In PLR 200820017 and PLR 200820025, both issued on February 7, 2008 and published on May 19, 2008, the IRS ruled once again that indirect exchanges through a QI between related parties were permitted, despite limited boot, when both parties agreed to hold their respective replacement properties for at least two years.
In PLR 200820017, a publicly traded Real Estate Investment Trust (REIT) that operates as an UPREIT, owns 89% of a limited partnership (“LP”), and the REIT acts as LP’s general partner. LP, in turn, owns a direct 99% in “Taxpayer,” a limited liability company. In addition, LP owns 99.9% of “Affiliate,” which in turn, owns the remaining 1% of Taxpayer.
Therefore, according to our math, LP owns 99.999% of Taxpayer. Taxpayer owns a 99-year lease with 75 years remaining.
It proposes to sell that property through a QI, and it will acquire two replacement properties from LP. LP, in turn, will engage in its own like-kind exchange, through a QI. With the proceeds from the sale of the two properties to Taxpayer, LP will acquire other like-kind property from a third-party, but it may receive some limited boot in the process. Unfortunately, the amount of potential boot (expressed as a percent of the gain realized) has been purged from the published version of this private letter
ruling, so no guidance is provided as to the amount of boot that the IRS considers to be acceptable., however, we do know that it is certainly less than the gain realized by the related party. Both the Taxpayer and LP will hold onto their respective replacement properties for not less than two years after the exchange.

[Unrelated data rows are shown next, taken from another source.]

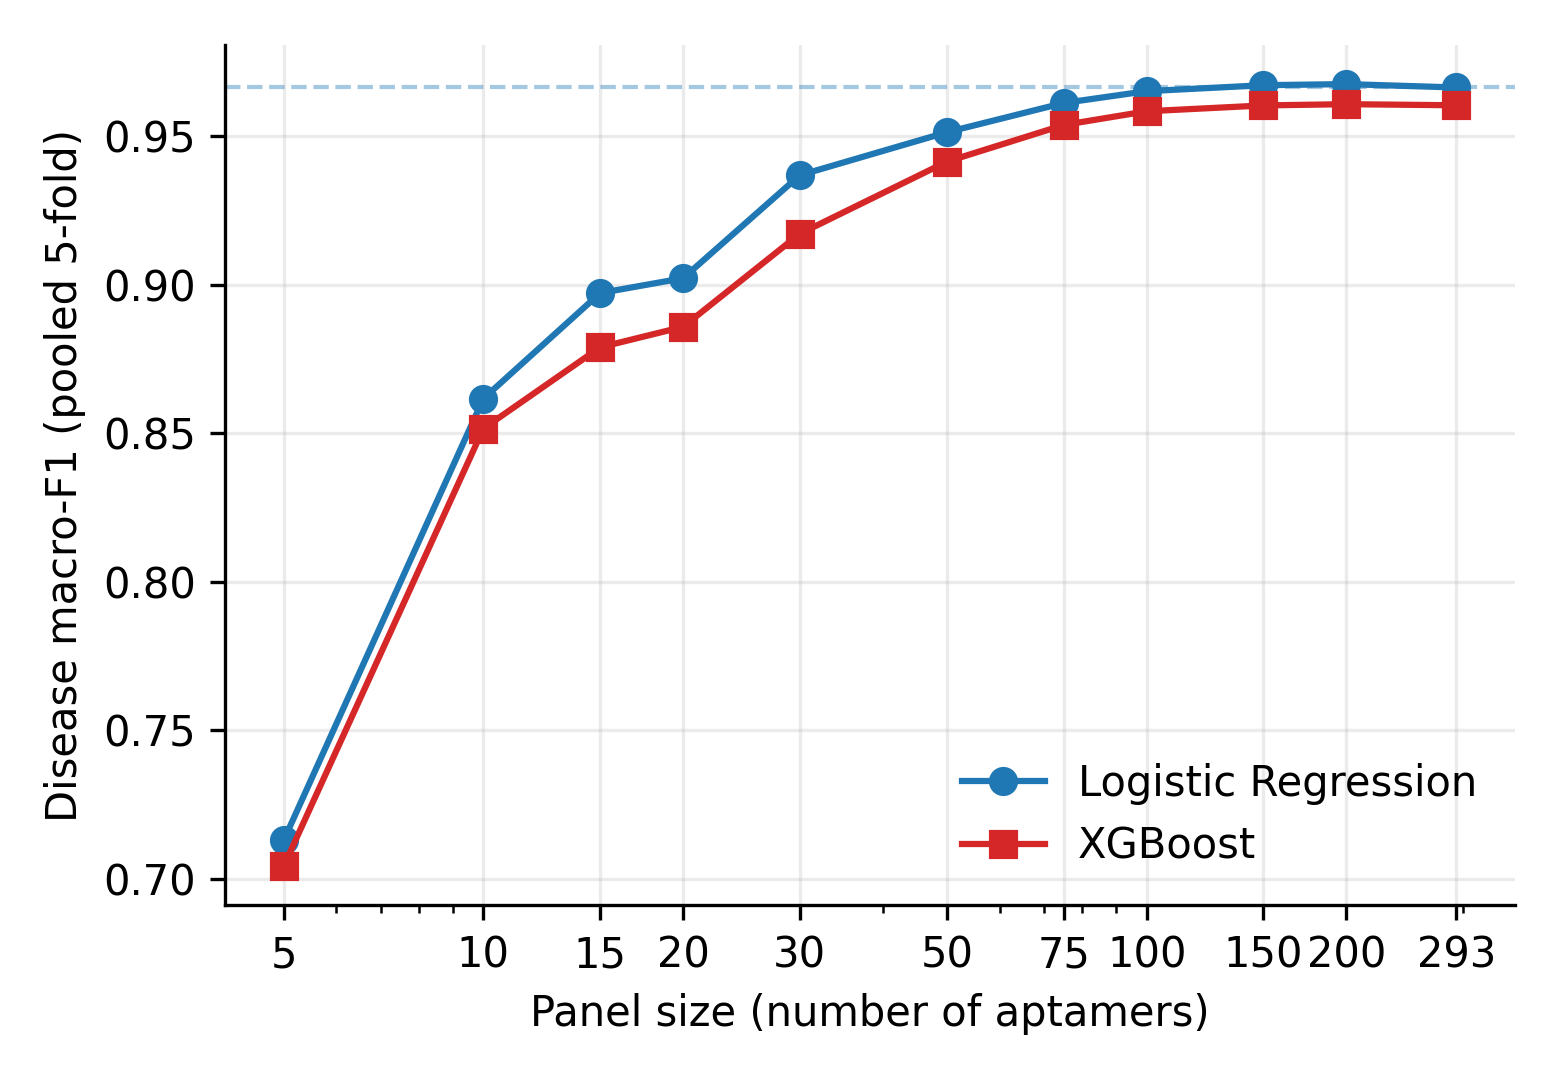
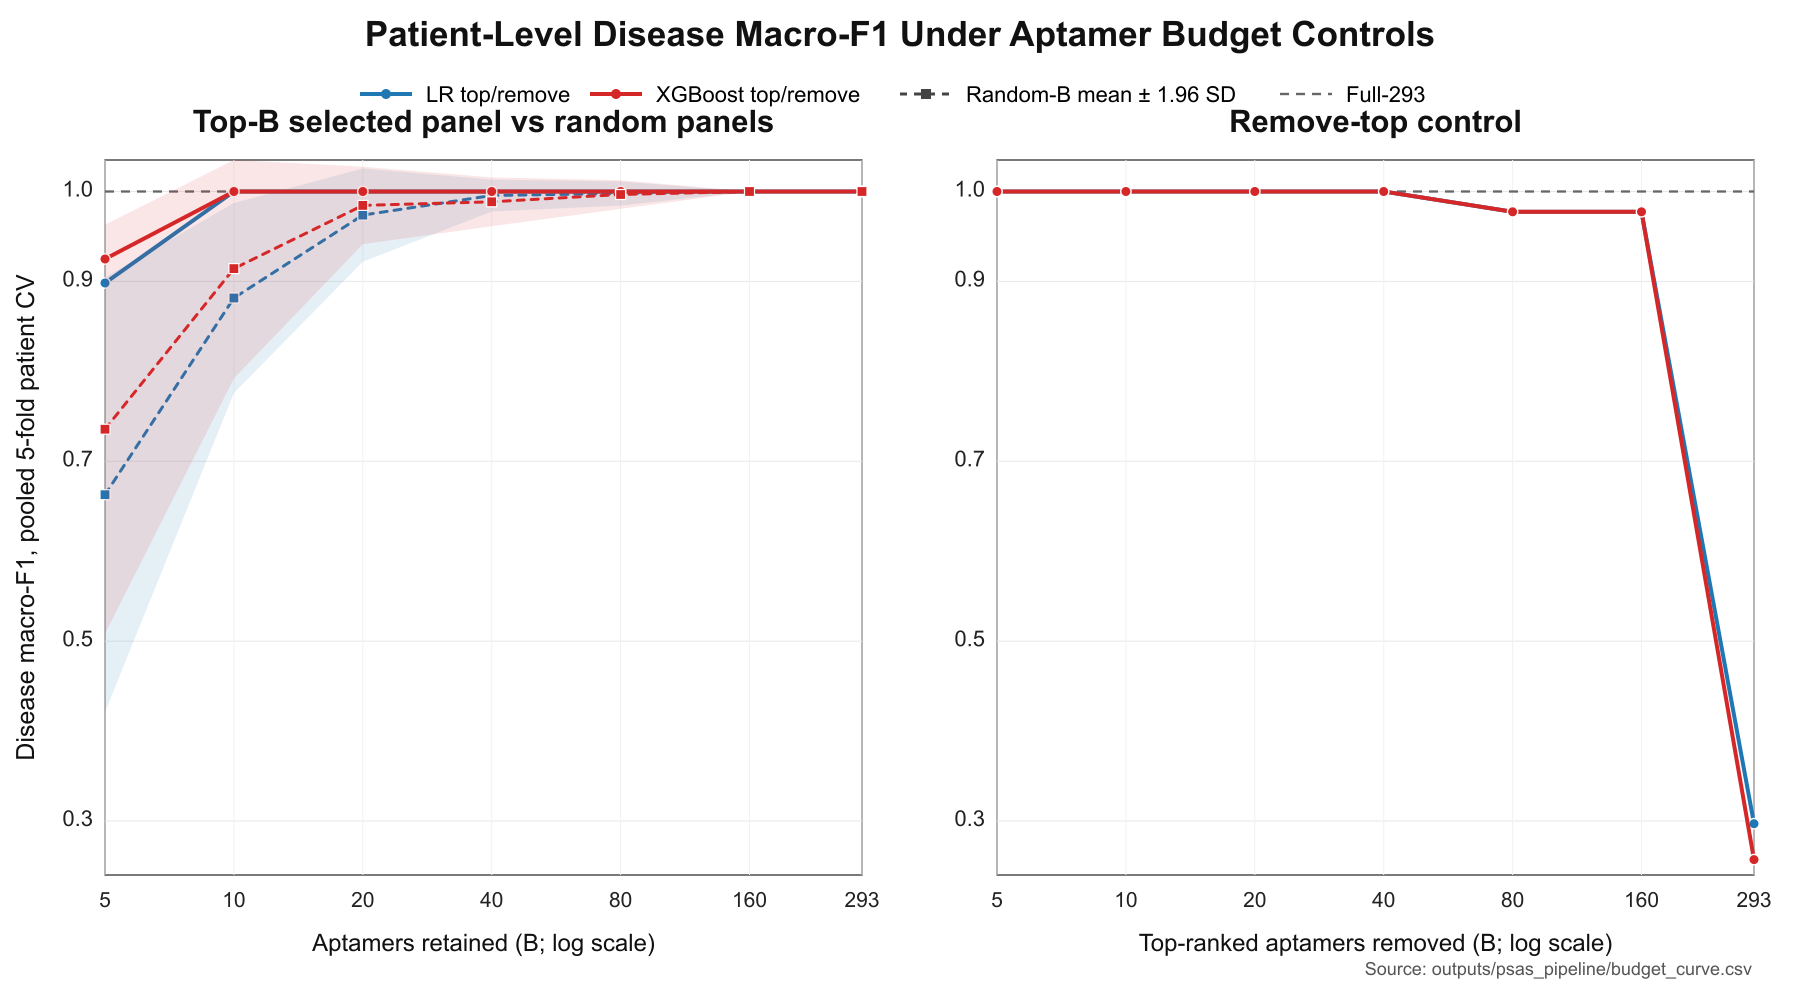
Regenerate panel budget curve from PSAS results

diff --git a/main/results.tex b/main/results.tex
@@ -45,11 +45,14 @@ The compact-panel analysis in Appendix~\ref{sec:appendix:minimal_panel} provides
 
 \begin{figure}[tb]
 \centering
-\includegraphics[width=0.68\columnwidth]{figures/panel_size_curve.png}
+\includegraphics[width=\columnwidth]{figures/panel_size_curve.png}
 \caption{
-Patient-level disease macro-F1 versus aptamer budget under nested panel
-selection. Performance saturates quickly, while random and remove-top
-controls show that disease signal is distributed across many aptamers.
+Patient-level disease macro-F1 under aptamer-budget controls. Left:
+Top-$B$ selected panels use $B$ retained aptamers; Random-$B$ shows the
+mean random-panel performance with the saved summary interval
+(mean $\pm 1.96$ SD). Right: Remove-Top-$B$ uses a separate x-axis,
+where $B$ denotes the number of top-ranked aptamers removed rather than
+the number retained. The full-panel reference uses all 293 aptamers.
 }
 \label{fig:panel_curve_main}
 \end{figure}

In PLR 200820025, a publicly traded Real Estate Investment Trust (REIT) that operates as an UPREIT owns 89% of a limited partnership (the “Taxpayer”), and the REIT acts as the Taxpayer’s general partner. In this case, the Taxpayer sold an office building through a QI in the first leg of a like-kind exchange. One of the Taxpayer’s replacement properties will be a retail condominium owned by “Company.” Company is a subsidiary of the same REIT that owns 89% of the Taxpayer. Company will engage in its own like-kind exchange through a QI. It will acquire replacement property from a third-party. Both Taxpayer and Company will hold their respective replacement properties for a minimum of two years. Company may realize some limited taxable boot. Again, the maximum amount of that boot as a percentage of the realized gain has been deleted from the published version of the PLR.
In both cases (as in previous similar rulings), the IRS has ruled that the exchange is not a like-kind exchange between related parties that would be subject to the restrictions of §1031(f), because the parties exchanged through a QI and not directly with each other. The IRS went on to hold that neither transaction is subject to §1031(f)(4) because the transactions were not
structured in order to avoid the purposes of §1031(f), provided that neither party disposed of its replacement property within two years. In both cases the IRS also held that receipt of limited cash boot by the related party would not invalidate the exchange under §1031(f)(4). Therefore, both transactions were approved.
It may be inferred from both letter rulings that 100% of the incidental boot received will be subject to tax and that the boot received will not exceed the realized gain. Therefore, presumably, no proceeds from basis shifting have been cashed out. This may account for the willingness of the IRS to accept limited boot in these and other similar transactions.